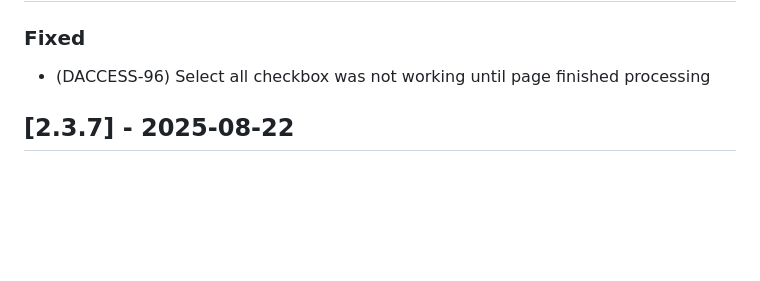
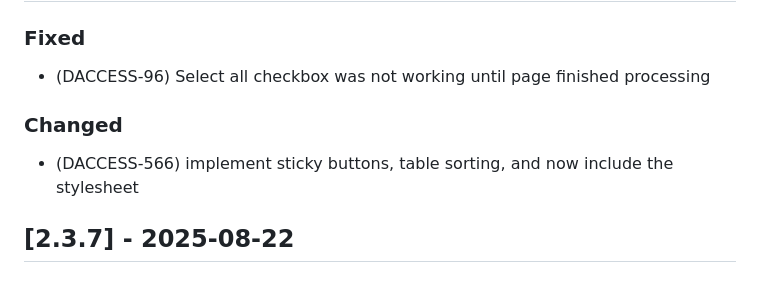
Before and after one commit to cul-it/cul-my-account, a Markdown page: release_notes.md, the part around the change. GitHub-like rendering; blank space fills up the shorter version.

Commit message:
update release notes

```diff
--- a/release_notes.md
+++ b/release_notes.md
@@ -6,6 +6,8 @@ The format is based on [Keep a Changelog](https://keepachangelog.com/en/1.0.0/),
 ## [2.3.8] In progress
 ### Fixed
 - (DACCESS-96) Select all checkbox was not working until page finished processing
+### Changed
+- (DACCESS-566) implement sticky buttons, table sorting, and now include the stylesheet
 
 ## [2.3.7] - 2025-08-22
 ### Fixed
```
__________________________________________________
__Your goal__
Copy every line of the material above in which the word "DACCESS" appears.

__Response__
 - (DACCESS-96) Select all checkbox was not working until page finished processing
+- (DACCESS-566) implement sticky buttons, table sorting, and now include the stylesheet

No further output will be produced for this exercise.